For customers to consider buying a device like the iHome TimeBoost, it should offer some useful features or replace something. Unfortunately, in our use, we found the TimeBoost didn’t do either.
The iPhone already works great as a standard alarm clock. On its own, the iPhone is loud, has simple controls for setting alarms, and is easily silenced.
TimeBoost works as an alarm clock and Bluetooth speaker but doesn’t do either well. The speakers in the alarm clock can get loud, but the quality is lacking for something of its size and price.
As an alarm clock, the TimeBoost is consistently frustrating. It fails to connect to the iPhone to use a song for the alarm sound most of the time, so users are left hearing the strange default alarm tones.
For a few dollars more, an iPhone owner can buy the HomePod mini to use with the iPhone as an alarm speaker, not to mention the dozens of other features the device offers. Unfortunately, the speaker quality and alarm features of the TimeBoost are not selling points of the device, especially at that price.
The price of the TimeBoost seems to be dependent on the wireless charging pad since other alarm clocks with Bluetooth radios are half of the price or less. The wireless charging experience is subpar since the iPhone can easily be knocked off the side when silencing an alarm, and a simple misalignment will mean the device doesn’t charge at all.
A lip on the edge of the device or a better rubber pad to grip the iPhone could have solved the wireless charging issues. Instead, iHome used a smooth plastic surface and a small ring to indicate where to lay the device.
We cannot recommend users purchase the iHome TimeBoost due to other, cheaper options on the market. Most users would be better off using their iPhone as an alarm clock on its own and charging via the included charging cable rather than using the iHome TimeBoost.
Customers interested in the iHome TimeBoost can purchase the alarm clock from Amazon for $69.99.
AppleInsider has affiliate partnerships and may earn commission on products purchased through affiliate links. These partnerships do not influence our editorial content.
Yeah, definitely seems like it misses the mark. Even just having MagSafe would help. But I have been using my phone for an alarm for at least a decade. No reason to change.
All of Apple’s upcoming software updates are now available for anybody to test as part of the company’s public beta program. Here’s how to take iOS 15, iPadOS 15, and Apple’s other updates for a spin yourself.
The iPhone was the fourth most popular smartphone choice in China during a shopping festival and sales increased by 16%.

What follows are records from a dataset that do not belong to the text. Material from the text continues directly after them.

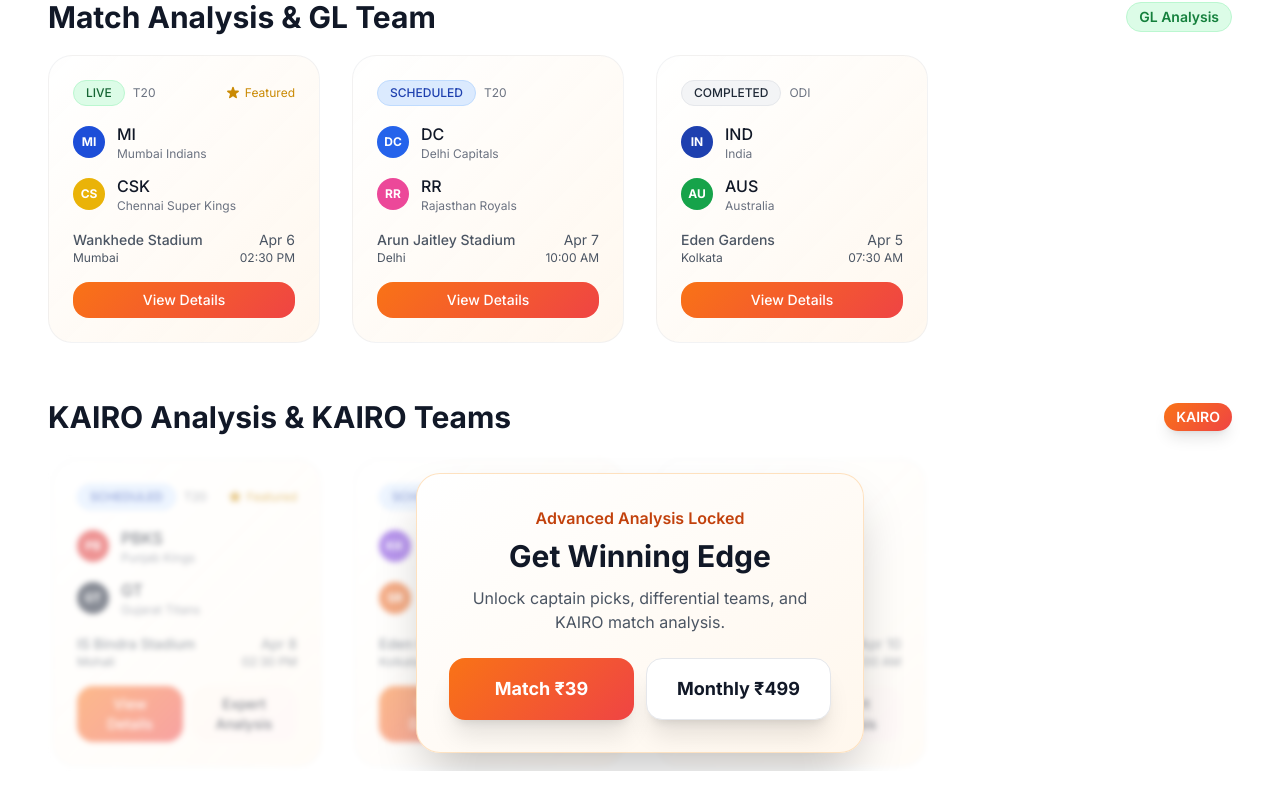
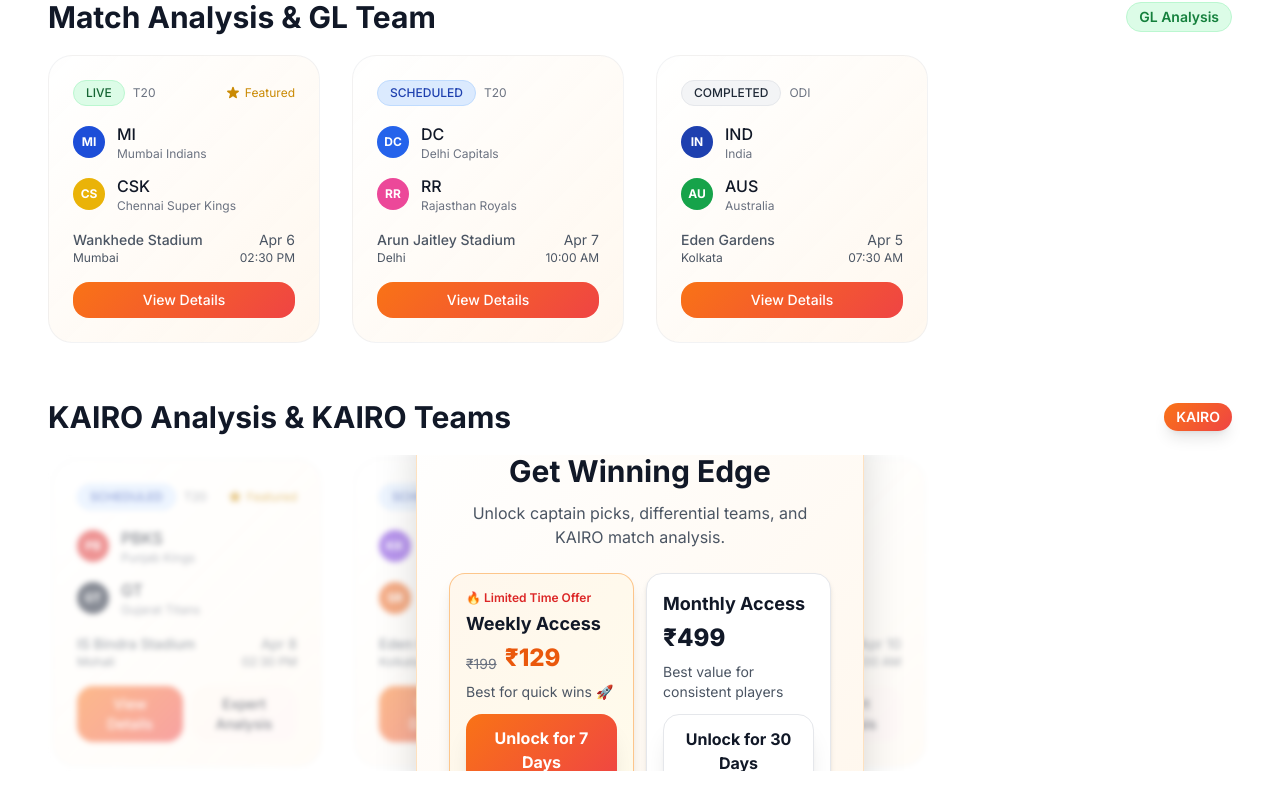
Before and after one commit to kavendevsetup-ship-it/gle-prod, a Next.js app in the folder frontend/: page /matches in a window 1280 px wide. Shown: the part 253-1062 px from the top of the page. Built offline with nearby package versions, Linux system fonts and the light colour scheme; no server answers.

Commit message:
Changed Payment Pricings

```diff
--- a/frontend/app/matches/[id]/page.tsx
+++ b/frontend/app/matches/[id]/page.tsx
@@ -8,6 +8,7 @@
   getPricing,
   getMatchAccess,
   getMatchDetails,
+  type PaymentPlanType,
   type PricingApiResponse,
   verifyPayment,
   type FreeContentApiItem,
@@ -54,7 +55,10 @@
 
 const FALLBACK_PRICING: PricingApiResponse = {
   match_price: 39,
+  weekly_price: 129,
+  weekly_original_price: 199,
   monthly_price: 499,
+  enable_match_plan: false,
 };
 
 let razorpayScriptPromise: Promise<boolean> | null = null;
@@ -1054,6 +1058,7 @@
   const [isVideoContentModalOpen, setIsVideoContentModalOpen] = useState(false);
   const [activeVideoIndex, setActiveVideoIndex] = useState(0);
   const [pricing, setPricing] = useState<PricingApiResponse>(FALLBACK_PRICING);
+  const ENABLE_MATCH_PLAN = pricing.enable_match_plan ?? false;
   const [loading, setLoading] = useState(true);
   const [error, setError] = useState<string | null>(null);
 
@@ -1231,7 +1236,7 @@
   };
 
   const initiatePayment = async (
-    planType: "match" | "subscription",
+    planType: PaymentPlanType,
     matchIdToUnlock?: number,
     matchName?: string
   ) => {
@@ -1247,7 +1252,7 @@
       const order = await createPaymentOrder(
         planType === "match"
           ? { type: "match", match_id: matchIdToUnlock }
-          : { type: "subscription" }
+          : { type: planType }
       );
       const razorpayKey = order.key || process.env.NEXT_PUBLIC_RAZORPAY_KEY_ID;
       if (!razorpayKey) {
@@ -1262,7 +1267,11 @@
         order_id: order.order_id,
         name: "Grand League Expert",
         description:
-          planType === "subscription" ? "Monthly KAIRO Access" : matchName,
+          planType === "weekly"
+            ? "Weekly KAIRO Access"
+            : planType === "subscription"
+              ? "Monthly KAIRO Access"
+              : matchName,
         handler: async (response: RazorpayHandlerResponse) => {
           try {
             const verify = await verifyPayment({
@@ -1320,6 +1329,10 @@
     await initiatePayment("match", match.id, match.match_name);
   };
 
+  const handleUnlockWeekly = async () => {
+    await initiatePayment("weekly");
+  };
+
   const handleUnlockSubscription = async () => {
     await initiatePayment("subscription");
   };
@@ -1348,10 +1361,22 @@
             Number.isFinite(pricingResult.match_price) && pricingResult.match_price > 0
               ? pricingResult.match_price
               : FALLBACK_PRICING.match_price,
+          weekly_price:
+            Number.isFinite(pricingResult.weekly_price) && (pricingResult.weekly_price ?? 0) > 0
+              ? pricingResult.weekly_price
+              : FALLBACK_PRICING.weekly_price,
+          weekly_original_price:
+            Number.isFinite(pricingResult.weekly_original_price) && (pricingResult.weekly_original_price ?? 0) > 0
+              ? pricingResult.weekly_original_price
+              : FALLBACK_PRICING.weekly_original_price,
           monthly_price:
             Number.isFinite(pricingResult.monthly_price) && pricingResult.monthly_price > 0
               ? pricingResult.monthly_price
               : FALLBACK_PRICING.monthly_price,
+          enable_match_plan:
+            typeof pricingResult.enable_match_plan === "boolean"
+              ? pricingResult.enable_match_plan
+              : FALLBACK_PRICING.enable_match_plan,
         });
       } catch (err) {
         setError(err instanceof Error ? err.message : "Failed to load match data");
@@ -1398,7 +1423,7 @@
               <div className="flex items-center justify-between mb-4 sm:mb-5">
                 <h2 className="text-xl sm:text-2xl md:text-3xl font-bold text-gray-900">KAIRO Analysis &amp; KAIRO Teams</h2>
                 <span className="px-3 py-1 rounded-full text-xs sm:text-sm font-semibold bg-gradient-primary text-white shadow-lg">
-                  {access ? (isSubscriptionAccess ? "Monthly ✅" : "Unlocked ✅") : "KAIRO"}
+                  {access ? (isSubscriptionAccess ? "Subscribed ✅" : "Unlocked ✅") : "KAIRO"}
                 </span>
               </div>
 
@@ -1450,19 +1475,45 @@
                     <p className="text-sm sm:text-base text-gray-600 mb-6 max-w-lg mx-auto">
                       Unlock captain picks, differential teams, and advanced analysis.
                     </p>
-                    <div className="grid grid-cols-1 sm:grid-cols-2 gap-3">
-                      <button
-                        onClick={handleUnlockPremium}
-                        className="w-full bg-gradient-primary text-white py-3 sm:py-4 px-6 rounded-xl text-base sm:text-lg font-bold shadow-xl hover:shadow-2xl transition-all duration-300 transform hover:-translate-y-0.5"
-                      >
-                        Unlock Match ₹{pricing.match_price}
-                      </button>
-                      <button
-                        onClick={handleUnlockSubscription}
-                        className="w-full bg-white text-gray-900 border border-gray-200 py-3 sm:py-4 px-6 rounded-xl text-base sm:text-lg font-bold shadow-xl hover:shadow-2xl transition-all duration-300 transform hover:-translate-y-0.5"
-                      >
-                        Monthly ₹{pricing.monthly_price}
-                      </button>
+                    <div className="grid grid-cols-1 sm:grid-cols-2 gap-3 text-left">
+                      <div className="rounded-xl border border-orange-300/80 bg-gradient-to-br from-orange-50 to-amber-50 p-4 shadow-lg">
+                        <p className="text-xs font-semibold text-red-600 mb-1">🔥 Limited Time Offer</p>
+                        <p className="text-base sm:text-lg font-bold text-gray-900">Weekly Access</p>
+                        <div className="flex items-end gap-2 mt-1 mb-2">
+                          <span className="text-sm text-gray-500 line-through">₹{pricing.weekly_original_price}</span>
+                          <span className="text-2xl font-extrabold text-orange-600">₹{pricing.weekly_price}</span>
+                        </div>
+                        <p className="text-xs sm:text-sm text-gray-600 mb-3">Best for quick wins 🚀</p>
+                        <button
+                          onClick={handleUnlockWeekly}
+                          className="w-full bg-gradient-primary text-white py-3 px-5 rounded-xl text-sm sm:text-base font-bold shadow-xl hover:shadow-2xl transition-all duration-300 transform hover:-translate-y-0.5"
+                        >
+                          Unlock for 7 Days
+                        </button>
+                      </div>
+
+                      <div className="rounded-xl border border-gray-200 bg-white p-4 shadow-md">
+                        <p className="text-base sm:text-lg font-bold text-gray-900">Monthly Access</p>
+                        <div className="mt-1 mb-2">
+                          <span className="text-2xl font-extrabold text-gray-900">₹{pricing.monthly_price}</span>
+                        </div>
+                        <p className="text-xs sm:text-sm text-gray-600 mb-3">Best value for consistent players</p>
+                        <button
+                          onClick={handleUnlockSubscription}
+                          className="w-full bg-white text-gray-900 border border-gray-200 py-3 px-5 rounded-xl text-sm sm:text-base font-bold shadow-xl hover:shadow-2xl transition-all duration-300 transform hover:-translate-y-0.5"
+                        >
+                          Unlock for 30 Days
+                        </button>
+                      </div>
+
+                      {ENABLE_MATCH_PLAN ? (
+                        <button
+                          onClick={handleUnlockPremium}
+                          className="w-full bg-white text-gray-900 border border-gray-200 py-3 sm:py-4 px-6 rounded-xl text-base sm:text-lg font-bold shadow-xl hover:shadow-2xl transition-all duration-300 transform hover:-translate-y-0.5 sm:col-span-2"
+                        >
+                          Unlock Match ₹{pricing.match_price}
+                        </button>
+                      ) : null}
                     </div>
                   </div>
 
--- a/frontend/app/matches/page.tsx
+++ b/frontend/app/matches/page.tsx
@@ -210,11 +210,15 @@
 
 const FALLBACK_PRICING: PricingApiResponse = {
   match_price: 39,
+  weekly_price: 129,
+  weekly_original_price: 199,
   monthly_price: 499,
+  enable_match_plan: false,
 };
 
 export default function MatchesPage() {
   const [pricing, setPricing] = useState<PricingApiResponse>(FALLBACK_PRICING);
+  const ENABLE_MATCH_PLAN = pricing.enable_match_plan ?? false;
 
   useEffect(() => {
     let active = true;
@@ -230,7 +234,19 @@
         ) {
           setPricing({
             match_price: response.match_price,
+            weekly_price:
+              Number.isFinite(response.weekly_price) && (response.weekly_price ?? 0) > 0
+                ? response.weekly_price
+                : FALLBACK_PRICING.weekly_price,
+            weekly_original_price:
+              Number.isFinite(response.weekly_original_price) && (response.weekly_original_price ?? 0) > 0
+                ? response.weekly_original_price
+                : FALLBACK_PRICING.weekly_original_price,
             monthly_price: response.monthly_price,
+            enable_match_plan:
+              typeof response.enable_match_plan === "boolean"
+                ? response.enable_match_plan
+                : FALLBACK_PRICING.enable_match_plan,
           });
         }
       } catch {
@@ -295,13 +311,36 @@
                 <p className="text-sm sm:text-base text-gray-600 mb-6">
                   Unlock captain picks, differential teams, and KAIRO match analysis.
                 </p>
-                <div className="grid grid-cols-1 sm:grid-cols-2 gap-3">
-                  <button className="w-full bg-gradient-primary text-white py-3 sm:py-4 px-6 rounded-xl text-base sm:text-lg font-bold shadow-xl hover:shadow-2xl transition-all duration-300 transform hover:-translate-y-0.5">
-                    Match ₹{pricing.match_price}
-                  </button>
-                  <button className="w-full bg-white text-gray-900 border border-gray-200 py-3 sm:py-4 px-6 rounded-xl text-base sm:text-lg font-bold shadow-xl hover:shadow-2xl transition-all duration-300 transform hover:-translate-y-0.5">
-                    Monthly ₹{pricing.monthly_price}
-                  </button>
+                <div className="grid grid-cols-1 sm:grid-cols-2 gap-3 text-left">
+                  <div className="rounded-xl border border-orange-300/80 bg-gradient-to-br from-orange-50 to-amber-50 p-4 shadow-lg">
+                    <p className="text-xs font-semibold text-red-600 mb-1">🔥 Limited Time Offer</p>
+                    <p className="text-base sm:text-lg font-bold text-gray-900">Weekly Access</p>
+                    <div className="flex items-end gap-2 mt-1 mb-2">
+                      <span className="text-sm text-gray-500 line-through">₹{pricing.weekly_original_price}</span>
+                      <span className="text-2xl font-extrabold text-orange-600">₹{pricing.weekly_price}</span>
+                    </div>
+                    <p className="text-xs sm:text-sm text-gray-600 mb-3">Best for quick wins 🚀</p>
+                    <button className="w-full bg-gradient-primary text-white py-3 px-5 rounded-xl text-sm sm:text-base font-bold shadow-xl hover:shadow-2xl transition-all duration-300 transform hover:-translate-y-0.5">
+                      Unlock for 7 Days
+                    </button>
+                  </div>
+
+                  <div className="rounded-xl border border-gray-200 bg-white p-4 shadow-md">
+                    <p className="text-base sm:text-lg font-bold text-gray-900">Monthly Access</p>
+                    <div className="mt-1 mb-2">
+                      <span className="text-2xl font-extrabold text-gray-900">₹{pricing.monthly_price}</span>
+                    </div>
+                    <p className="text-xs sm:text-sm text-gray-600 mb-3">Best value for consistent players</p>
+                    <button className="w-full bg-white text-gray-900 border border-gray-200 py-3 px-5 rounded-xl text-sm sm:text-base font-bold shadow-xl hover:shadow-2xl transition-all duration-300 transform hover:-translate-y-0.5">
+                      Unlock for 30 Days
+                    </button>
+                  </div>
+
+                  {ENABLE_MATCH_PLAN ? (
+                    <button className="w-full bg-white text-gray-900 border border-gray-200 py-3 sm:py-4 px-6 rounded-xl text-base sm:text-lg font-bold shadow-xl hover:shadow-2xl transition-all duration-300 transform hover:-translate-y-0.5 sm:col-span-2">
+                      Match ₹{pricing.match_price}
+                    </button>
+                  ) : null}
                 </div>
               </div>
             </div>
--- a/frontend/services/api.ts
+++ b/frontend/services/api.ts
@@ -36,7 +36,7 @@
   is_subscription: boolean;
 };
 
-export type PaymentPlanType = "match" | "subscription";
+export type PaymentPlanType = "match" | "weekly" | "subscription";
 
 export type CreateOrderPayload = {
   type: PaymentPlanType;
@@ -70,7 +70,10 @@
 
 export type PricingApiResponse = {
   match_price: number;
+  weekly_price?: number;
+  weekly_original_price?: number;
   monthly_price: number;
+  enable_match_plan?: boolean;
 };
 
 export type BackendAuthBridgePayload = {
```
Also changed, not shown: 1 other file (tests, documents, lock files or other folders).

Apple says all (PRODUCT)RED purchases made from July 1 to December 30 will contribute to the Global Fund’s COVID-19 Response.
With the launch of the Beats Studio Buds, Apple now has a total of four wireless earbuds it sells to consumers. Here’s how the newcomers face against AirPods, AirPods Pro, and Beats Powerbeats Pro.
Sony launched the WF-1000XM4 wireless earbuds in June, its noise-cancelling rival to the Apple AirPods Pro. Here’s how Sony’s latest stacks up against Apple’s heavy hitter.
Apple has evolved its remote control over time, with each iteration introducing physical improvements and better features. After launching the second-generation Siri Remote, has Apple created its best controller?
In April, Amazon upgraded its Echo Buds to make it a better value-oriented rival to Apple’s AirPods. Here’s how Amazon’s offerings stack up to Apple’s AirPods and AirPods Pro.
Apple’s launch of AirTag puts it into a growing market of tracking accessories, but how does it compare against the Tile Pro and the Find My-enabled Chipolo One Spot? We compare the trackers.